> The Titan of Twang, Duane Eddy singlehandedly invented the ringing, low-pitched, highly reverberant guitar style that influenced everything from British Invasion rock and roll to London punk and the Italian spaghetti-western soundtracks of Ennio Morricone. Born on April 26, 1938, in Corning, New York, Eddy began playing guitar at age five and adopted a Gretsch Chet Atkins 6120 model as his own at 16, when he formed a duo with his friend Jimmy Delbridge in Coolidge, Arizona. A meeting with local DJ and future hitmaker Lee Hazlewood led them to perform on recordings he produced, including Sanford Clark’s 1956 hit, “The Fool.” By then Eddy had developed his signature technique of playing rubbery lead lines on his guitar’s low strings, amplified through a reverb unit for a thunderous sound. His debut single, the instrumental “Movin’ n’ Groovin’,” reached the Billboard Top 100, but it was his follow-up, 1958’s “Rebel-’Rouser,” that broke through, reaching number six and selling more than one million copies.
> As the raw sounds of early rock and roll gave way to polished teen-idol pop in the late 1950s, Eddy kept the spirit of the earlier era alive with a string of raunchy, rumbling instrumental-guitar hit singles, including “Peter Gunn,” “Ramrod” and “Forty Miles of Bad Road.” His 1959 debut album, Have ‘Twangy’ Guitar Will Travel, reached number five and stayed on the charts for 82 weeks, but it was his theme for the 1960 movie Because They’re Young that brought him his second million-seller and greater fame.
> In 1961, Eddy became the first rock and roll guitarist to receive a signature guitar model, when Guild introduced the Duane Eddy DE-400 and Deluxe DE-500 models. Gretsch has also released several Eddy signature models, which continue to hold a place in the company’s lineup.
> By the early ’60s, Eddy’s fame transcended music and he began to appear in films. A cameo in Because They’re Young led to roles in 1961’s A Thunder of Drums and 1962’s The Wild Westerners. But by 1964, the British Invasion was on, and Eddy and his music had become passé. The 1970s saw him producing records for Phil Everly and Waylon Jennings while releasing the occasional single of his own, including 1975’s U.K. hit “Play Me Like You Play Your Guitar.” He made the upper reaches of the U.S. and U.K. charts again in 1986 with a remake of “Peter Gunn” featuring the British synth-pop group Art of Noise.
> Eddy’s numerous awards include induction into the Rock and Roll Hall of Fame in 1994 and Guitar Player’s Legend Award in 2004. Now in his 80s, he continues to perform at home and abroad.

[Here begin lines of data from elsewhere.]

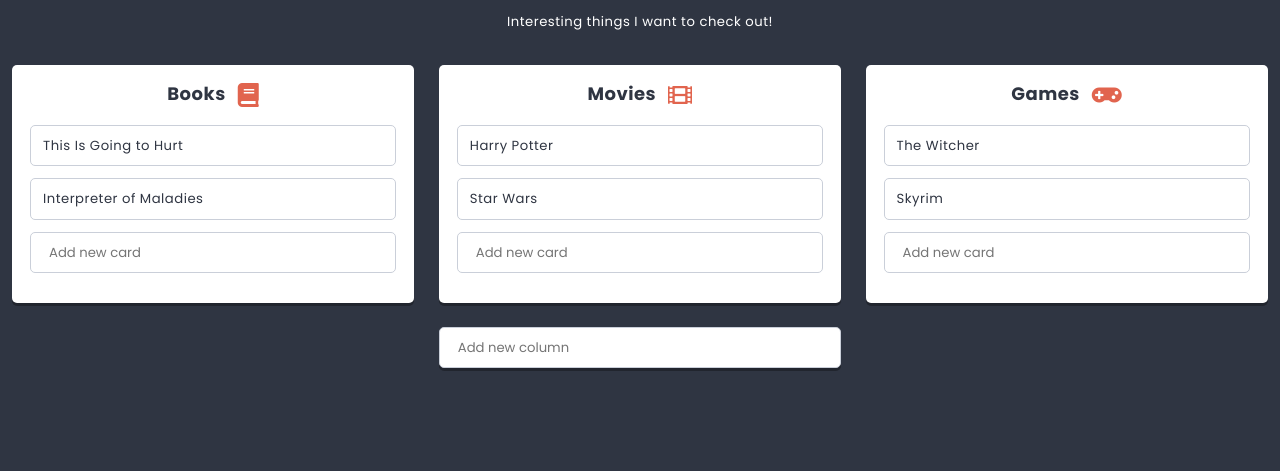
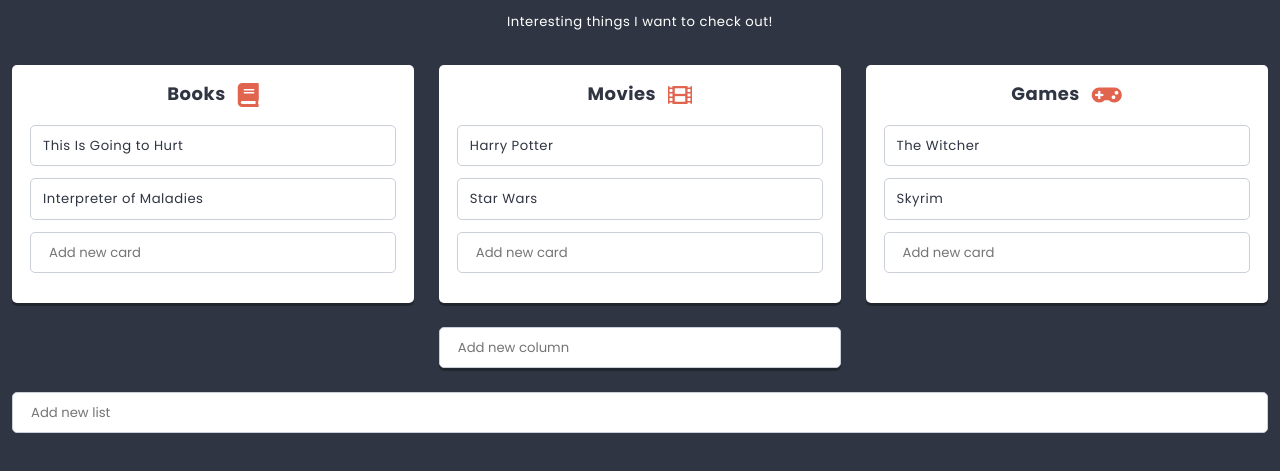
Before and after one commit to anna-gladzinska/learning-react, a React app: page / in a window 1280 px wide. Shown: the part 367-838 px from the top of the page. Before the commit the page ends 800 px from the top, so only its background shows below. Built offline with nearby package versions, Linux system fonts and the light colour scheme.

Commit message:
Add additional functionality

```diff
--- a/src/components/App/App.js
+++ b/src/components/App/App.js
@@ -1,15 +1,46 @@
 import React from 'react';
 import styles from './App.scss';
+import PropTypes from 'prop-types';
 import List from '../List/List.js';
-import { pageContents, listData } from '../../data/dataStore';
+import { pageContents, listData, settings } from '../../data/dataStore';
+import Creator from '../Creator/Creator.js';
 
 class App extends React.Component {
+  state = {
+    list: this.props.list || [],
+  }
+
+  static propTypes = {
+    title: PropTypes.node,
+    list: PropTypes.array,
+  }
+
+  addList(title) {
+    this.setState(state => (
+      {
+        list: [
+          ...state.list,
+          {
+            title,
+          }
+        ]
+      }
+    ));
+  }
+
   render() {
     return (
       <main className={styles.component}>
         <h1 className={styles.title}>{pageContents.title}</h1>
         <h2 className={styles.subtitle}>{pageContents.subtitle}</h2>
         <List {...listData} />
+
+        {this.state.list.map(({ title }) => (
+          <List title={title} description={listData.description} image={listData.image} />
+        ))
+        }
+
+        <Creator text={settings.listCreatorText} action={title => this.addList(title)} />
       </main>
     )
   }
--- a/src/components/App/App.scss
+++ b/src/components/App/App.scss
@@ -22,3 +22,11 @@
 .title + .subtitle {
   margin-top: (- $base-size * 3);
 }
+
+ul {
+  display: none;
+}
+
+ul .haha {
+  display: block;
+}
--- a/src/components/Creator/Creator.js
+++ b/src/components/Creator/Creator.js
@@ -26,7 +26,7 @@
   }
 
   handleOK = () => {
-    if(this.state.value != ''){
+    if (this.state.value != '') {
       this.props.action(this.state.value);
       this.setState({
         value: '',
@@ -36,9 +36,10 @@
   }
 
   handleCancel = () => {
+    window.confirm('Are You sure?');
     this.setState({
       value: '',
-      visibleButtons: false
+      visibleButtons: false,
     });
   }
 
--- a/src/data/dataStore.js
+++ b/src/data/dataStore.js
@@ -1,4 +1,5 @@
 export const settings = {
+  listCreatorText: 'Add new list',
   columnCreatorText: 'Add new column',
   cardCreatorText: 'Add new card',
   creator: {
```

His influence has been cited by George Harrison, Hank Marvin, Adrian Belew, Mark Knopfler and this issue’s featured artists Brian Setzer and Steve Earle, among many others.